For the past two weeks I have been working my way through the Get One Thing Done course by Michael Nobbs. I have become very fond of his slow laugh and penchant for tea + cake! The idea is that even though we have limited time and energy, we can still honor and feed our creative life. How? Through small steps taken every day. I realized today that there are some really good lessons for me as we begin our homeschooling year in earnest.
Michael advocates creating a container of time for your work. He sets a 20 minute timer.

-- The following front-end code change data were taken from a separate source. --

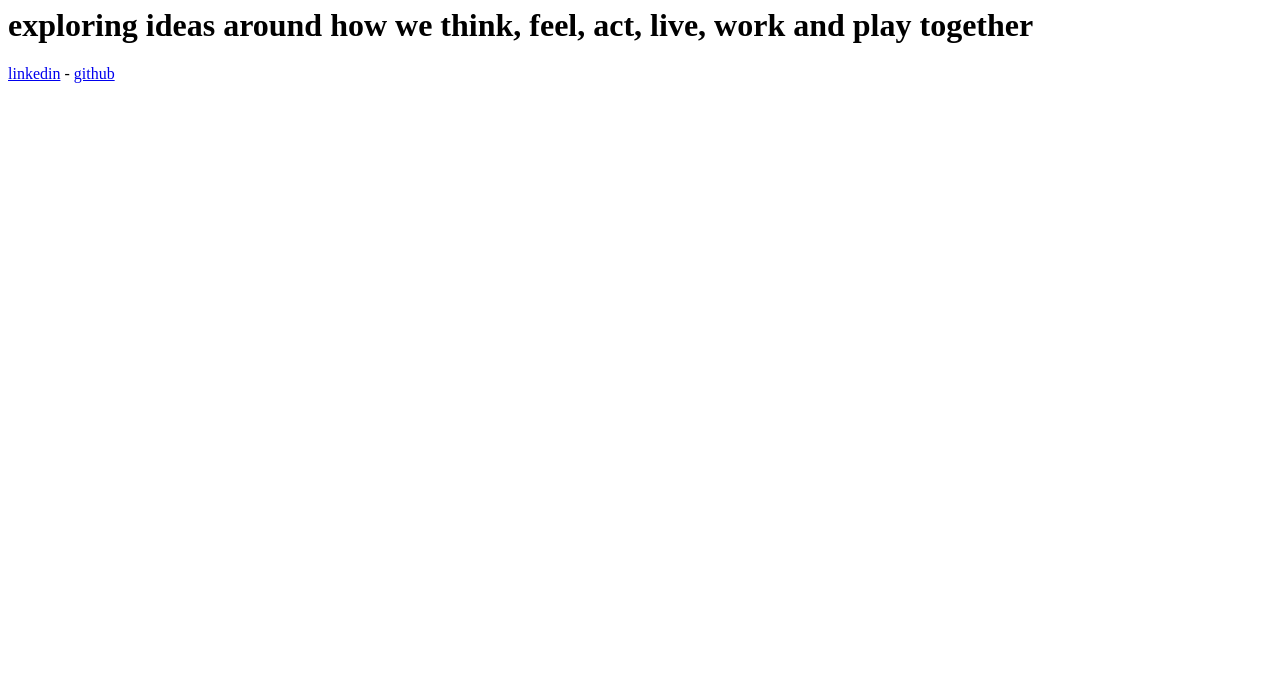
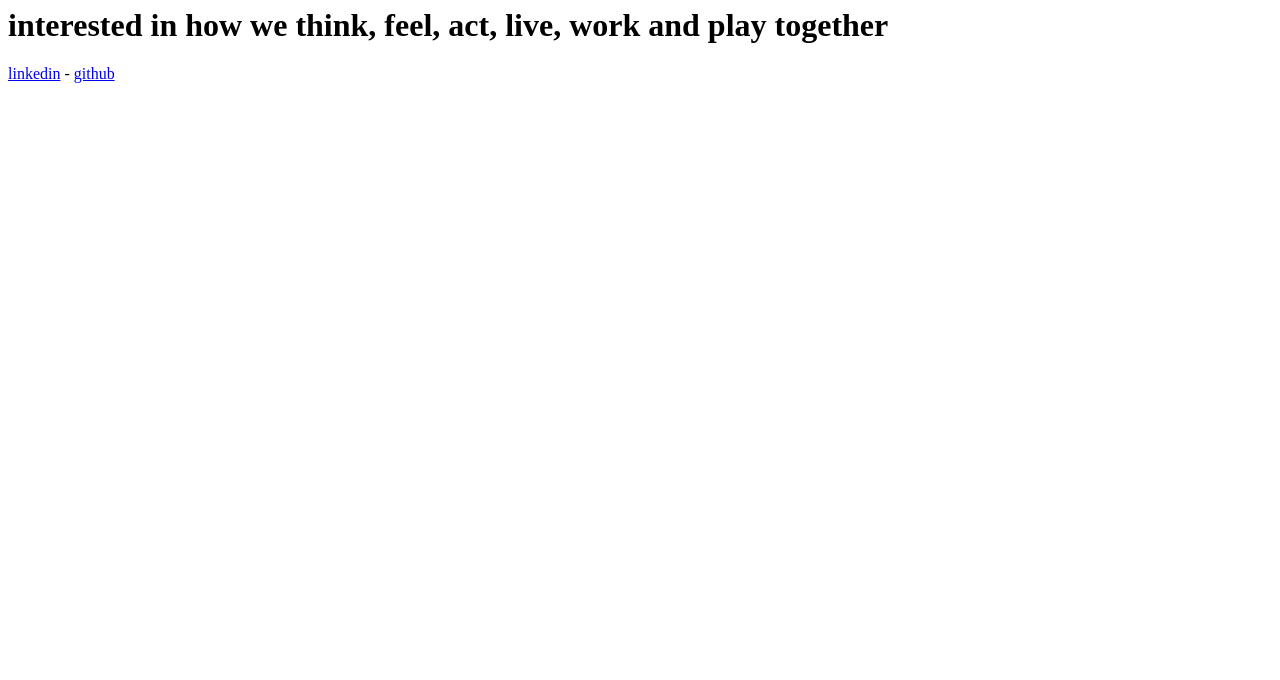
Before and after one commit to fossabot/feelep.xyz, a Gatsby site: page / in a window 1280 px wide. Shown: the part 120-800 px from the top of the page. Built offline with nearby package versions, Linux system fonts and the light colour scheme; Gatsby itself is replaced by a stand-in of ours.

Commit message:
Update copy

```diff
--- a/src/pages/index.js
+++ b/src/pages/index.js
@@ -4,7 +4,7 @@ const IndexPage = () => (
   <div>
     <h2 className='heroIntro'>software engineer & product designer</h2>
     <h1 className='heroTitle'>i've built web products and helped people grow</h1>
-    <h1 className='heroTitle'>exploring ideas around how we think, feel, act, live, work and play together</h1>
+    <h1 className='heroTitle'>interested in how we think, feel, act, live, work and play together</h1>
     <p className='footer'>
       <a href='https://www.linkedin.com/in/feelepxyz/'>linkedin</a>
       <span>&nbsp;-&nbsp;</span>
```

Sounds very much like Charlotte Mason’s short lessons–that we can focus well, make meaningful progress, and then be DONE for the day, knowing that faithful work over time really does add up. Even if we are only working for short bursts.
He says to keep your supplies as simple as possible. Could the same also be said for curriculum or book lists or extracurriculars? Yes, I think so! Less is more, and more often leads to overwhelm. We have a lot of balls in the air, more than ever before, but I want to keep the main thing front and center.

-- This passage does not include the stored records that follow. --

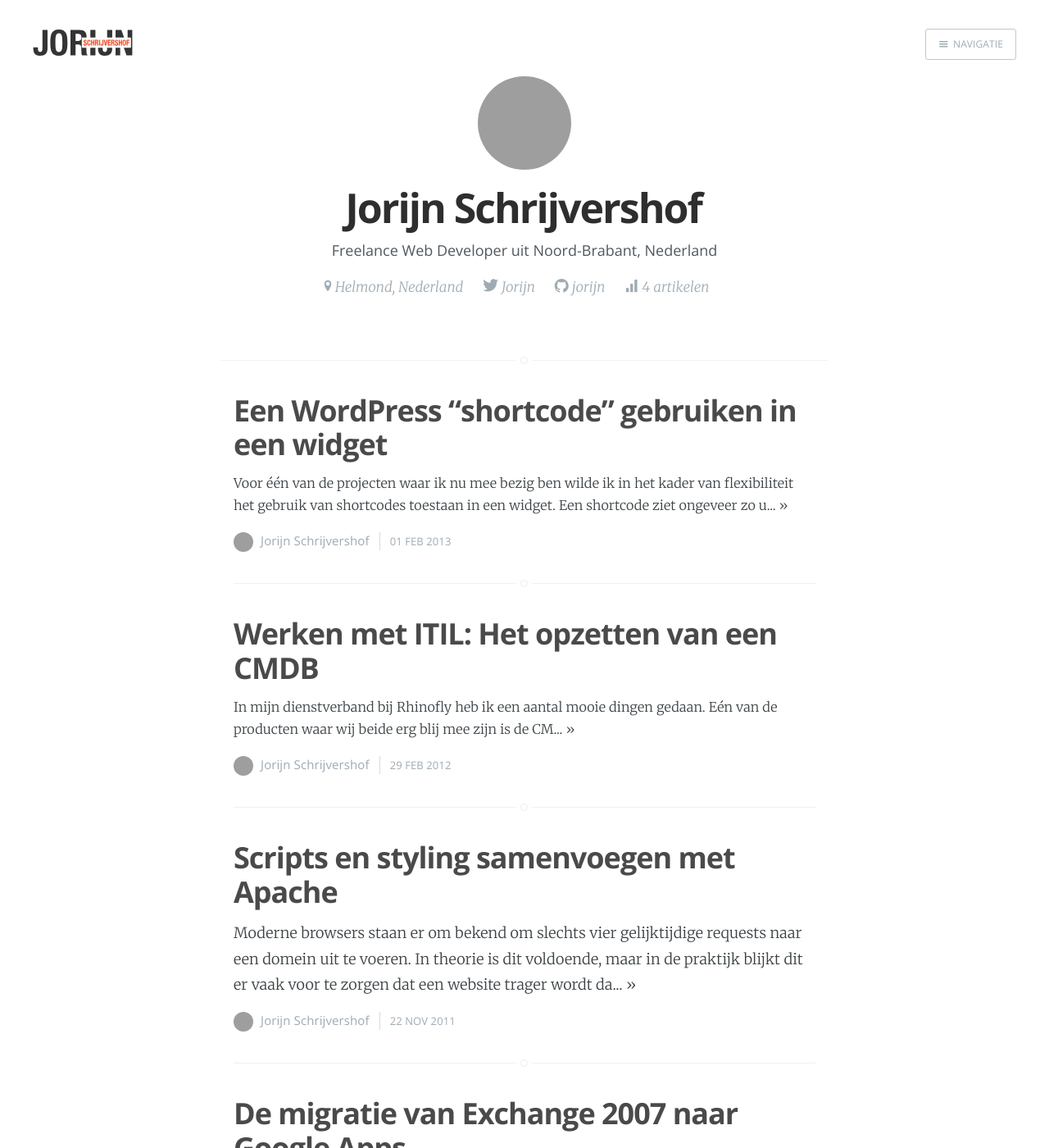
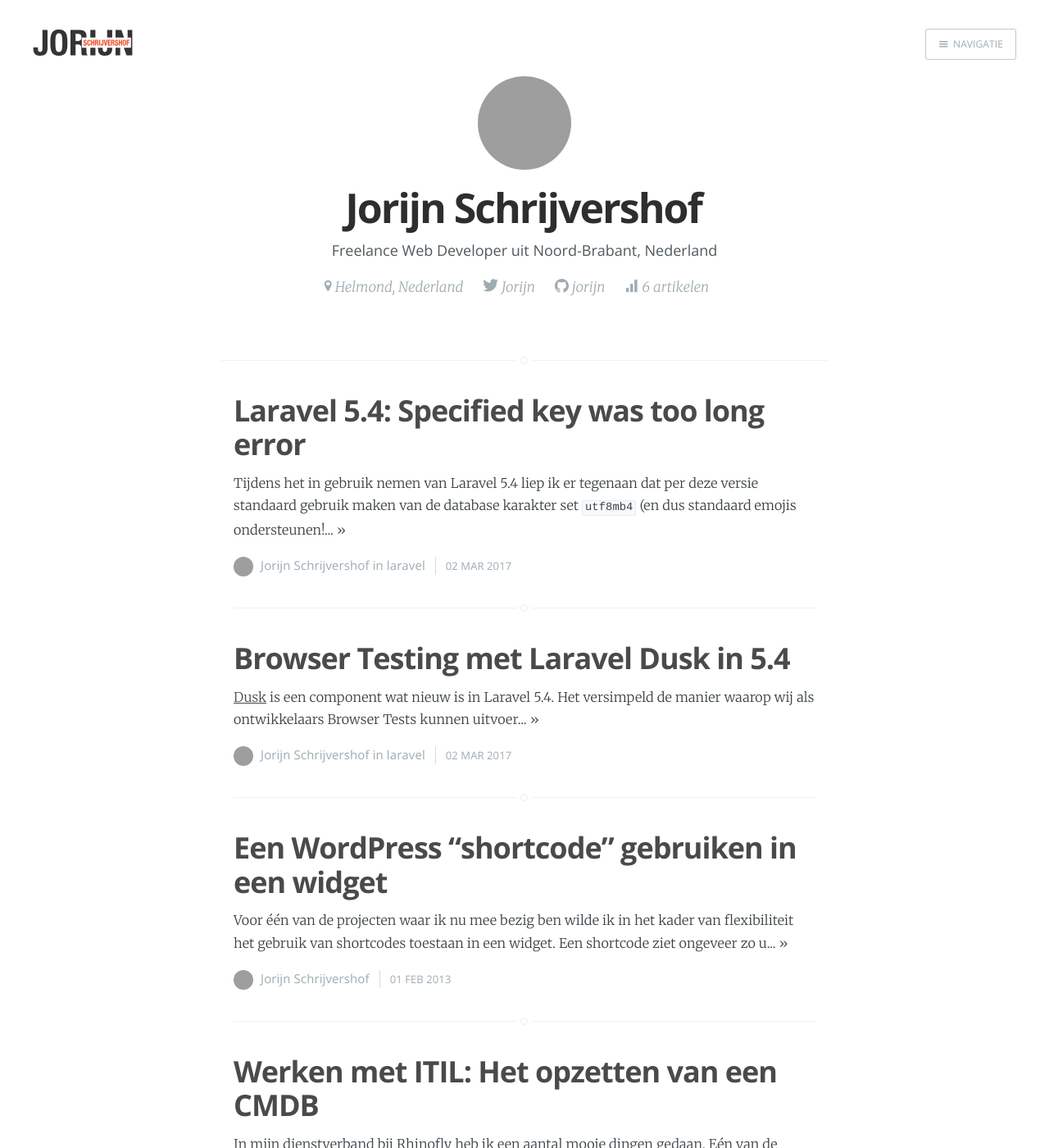
Before and after one commit to srdjanmarjanovic/jorijn.com, a Jekyll site: the page built from author/jorijn.html, in a window 1280 px wide and 1400 px high. Shown: the whole window at 82% size. Built offline with Jekyll 4.4.1, drawn with Linux system fonts in a browser that asks for light colours; some of the changed lines change nothing that is shown; grey boxes are pictures that could not be loaded.

Commit message:
Made two posts

```diff
--- a/_config.yml
+++ b/_config.yml
@@ -22,7 +22,7 @@
     label: Contact
 
 # Services (all are optional)
-analytics:
+analytics: UA-16301229-1
 disqus:
 facebook_l10n: nl_NL    # Your locale (en_US, fr_FR, etc.)
 twitter: Jorijn    # Website's Twitter username (without the '@')
--- /dev/null
+++ b/_posts/2017-03-02-browser-testing-met-laravel-dusk-in-54.markdown
@@ -0,0 +1,107 @@
+---
+layout: post
+title:  "Browser Testing met Laravel Dusk in 5.4"
+date:   2017-03-02
+categories: laravel
+author: jorijn
+cover: /images/covers/posts/browser-testing-met-laravel-dusk-in-54.jpg # Header cover [optional]
+image: /images/covers/posts/browser-testing-met-laravel-dusk-in-54.jpg # Used by Twitter Cards and Open Graph [optional]
+---
+
+[Dusk](https://laravel.com/docs/5.4/dusk) is een component wat nieuw is in Laravel 5.4. Het versimpeld de manier waarop wij als ontwikkelaars Browser Tests kunnen uitvoeren.
+
+## Waarom
+Het lijkt me een goede stap om dit als extra vangnet te kunnen implementeren. In de ideale wereld zou je 100% test-coverage willen hebben met wat simpelere Unit Tests en Feature Tests maar steeds vaker worden applicaties opgebouwd met complexe JavaScript aan de voorkant zoals AngularJS, ReactJS of Vue.js.
+
+## De valkuil met Unit Tests
+Unit Tests zijn waarvoor ze bedoeld zijn erg goed - het puntsgewijs testen van functies. “Als ik er X in stop, moet er Y uitkomen”. Dit kan ik meten aan de PHP/back-end kant, maar wat als ik wil meten: “Ik vul een foutief e-mail adres in en er moet een rood kader omheen komen.”
+
+Het lijkt simpel, maar hiervoor is daadwerkelijke rendering nodig aan de zeide van een client: Browser Tests.
+
+## De technische “Hoe”
+Zoals bijna alles met Laravel, de syntax is duidelijk en eenvoudig te onthouden. Ik zal hieronder de stappen omschrijven die benodigd zijn Dusk draaiende te krijgen.
+
+### Installatie
+_Dit is een summiere beschrijving van hetgeen te vinden op de [documentatiepagina](https://laravel.com/docs/5.4/dusk) van Laravel Dusk. Ik ga er vanuit dat er reeds een werkende Laravel applicatie staat._
+
+Om te beginnen, dienen we het composer component `laravel/dusk` op te nemen in ons project.
+
+{% highlight bash %}
+$ composer require laravel/dusk
+{% endhighlight %}
+
+Zodra deze geïnstalleerd is, moeten we de ServiceProvider registreren in de applicatie. Een goede plek om deze te registreren is in de `AppServiceProvider` in de methode `register`.
+
+{% highlight php %}
+<?php
+use Laravel\Dusk\DuskServiceProvider;
+
+/**
+ * Register any application services.
+ *
+ * @return void
+ */
+public function register()
+{
+    if ($this->app->environment('local', 'testing')) {
+        $this->app->register(DuskServiceProvider::class);
+    }
+}
+{% endhighlight %}
+
+Om vervolgens de mappenstructuur correct aan te maken op de schijf voer je dit commando uit:
+
+{% highlight bash %}
+$ php artisan dusk:install
+{% endhighlight %}
+
+Zorg er voor dat in het configuratiebestand `.env` de `APP_URL` correct staat ingesteld naar de locatie van je applicatie. Dat is in mijn geval `https://browsertest-test.app/`.
+
+### De testcase: Inloggen
+Maak op de commandline een nieuwe test aan:
+
+{% highlight bash %}
+$ php artisan dusk:make LoginTest
+{% endhighlight %}
+
+Deze is nu geplaatst in de map `tests/Browser`. Wat ik wil gaan doen in deze test:
+
+* Een gebruiker maken met e-mail adres test@jorijn.com
+* Testen of ik kan inloggen met deze gebruiker via de browser
+* De aangemaakte gebruiker verwijderen
+
+Voeg deze functie toe aan de nieuw aangemaakte test:
+
+{% highlight php %}
+<?php
+
+public function testLogin()
+{
+  $user = factory(\App\User::class)->create([
+    'email' => 'test@jorijn.com',
+  ]);
+
+  $this->browse(function ($browser) use ($user) {
+      $browser->visit('/login')
+              ->type('email', $user->email)
+              ->type('password', 'secret')
+              ->press('Login')
+              ->assertPathIs('/home');
+  });
+
+  $user->delete();
+}
+{% endhighlight %}
+
+Draai nu vervolgens met Artisan het Dusk commando:
+
+{% highlight bash %}
+$ php artisan dusk
+{% endhighlight %}
+
+Als alles goed gegaan is zie je nu dat er een nieuw Chrome venster opent die geheel geautomatiseerd deze handelingen uitvoert.
+
+![Laravel Dusk in de Terminal](/uploads/2017/03/browser-testing-laravel-dusk-terminal.png "Laravel Dusk in de Terminal")
+
+## Conclusie
+Laravel Dusk is een eenvoudige manier om op een snelle manier een toch relatief grote set aan functionaliteit te testen. Dit is een goede manier om op de machine van de developer functionaliteit te kunnen testen. In een volgend artikel wil ik het aspect van headless testen met bijvoorbeeld PhantomJS toelichten.
--- /dev/null
+++ b/_posts/2017-03-02-laravel54-specified-key-was-too-long-error.markdown
@@ -0,0 +1,34 @@
+---
+layout: post
+title:  "Laravel 5.4: Specified key was too long error"
+date:   2017-03-02
+categories: laravel
+author: jorijn
+cover: /images/covers/posts/laravel54-specified-key-was-too-long-error.jpg # Header cover [optional]
+image: /images/covers/posts/laravel54-specified-key-was-too-long-error.jpg # Used by Twitter Cards and Open Graph [optional]
+---
+
+Tijdens het in gebruik nemen van Laravel 5.4 liep ik er tegenaan dat per deze versie standaard gebruik maken van de database karakter set `utf8mb4` (en dus standaard emojis ondersteunen! 😀)
+
+Als je MySQL draait vanaf versie v5.7.7 zul je hier niets van merken, echter indien je gebruik maakt van MariaDB of een wat oudere versie van MySQL loop je mogelijkerwijs tegen deze fouten aan:
+
+> [Illuminate\Database\QueryException]
+> SQLSTATE[42000]: Syntax error or access violation: 1071 Specified key was too long; max key length is 767 bytes (SQL: alter table users add unique users_email_unique(email))
+>
+> [PDOException]
+> SQLSTATE[42000]: Syntax error or access violation: 1071 Specified key was too long; max key length is 767 bytes
+
+Logisch ook, een multibyte karakter neemt meer ruimte in dan zijn standaard tegenhanger: `utf8`.
+
+In de [upgrade guide](https://laravel.com/docs/master/migrations#creating-indexes) van Laravel hebben ze hier al iets over geschreven: Pas in de `boot` methode van je `AppServiceProvider.php` bestand de standaard sleutel lengte aan:
+
+{% highlight php %}
+<?php
+
+use Illuminate\Support\Facades\Schema;
+
+public function boot()
+{
+    Schema::defaultStringLength(191);
+}
+{% endhighlight %}
```
Also changed, not shown: images/covers/posts/browser-testing-met-laravel-dusk-in-54.jpg (added), images/covers/posts/laravel54-specified-key-was-too-long-error.jpg (added), uploads/2017/03/browser-testing-laravel-dusk-terminal.png (added).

Rhythms, Routines, Schedules
Michael talks about the importance of a creative routine: doing things at the same time or in the same place as a sort of cue for your creative brain to kick into gear. We will be slowly shifting our routine to focus more on academic work after a summer full to the brim with adventures. I *know* that it will be hard to make the transition, but I think I’ll still be surprised at how hard it will be! Which flows perfectly into the next reminder…
Lower Your Expectations
There’s a stunning William Stafford quote about when you get stuck in your writing. He says to lower your standards and keep going. There’s a lesson for us homeschoolers here too. Yes, we need to train kids in diligence and hard work. But that must always be tempered by our willingness to hold our plans with an open hand.
Bribes, Rewards, Celebrations
Sounds bad, huh? Sounds like everything we don’t want for our kids. But really, we often have to talk ourselves into doing what we really want. We have to set ourselves up for success (like putting workout clothes on first thing, so that I’ll take a walk!). That long line of colorful post it notes in the picture is my tiny celebration–everyday marking my progress. The chain is getting longer! And we can do that for our children as well. We can give them a high five when they get that math page done. We can wrestle on the floor for a minute as we settle into Morning Time. We can have tea + toast for Elevenses. Add a poem and call it Poetry Teatime!
These ideas aren’t revolutionary. Instead, they’re simple shifts that help mark out a path toward wholeness. And that’s just what I need as I do the long work of homeschooling my children.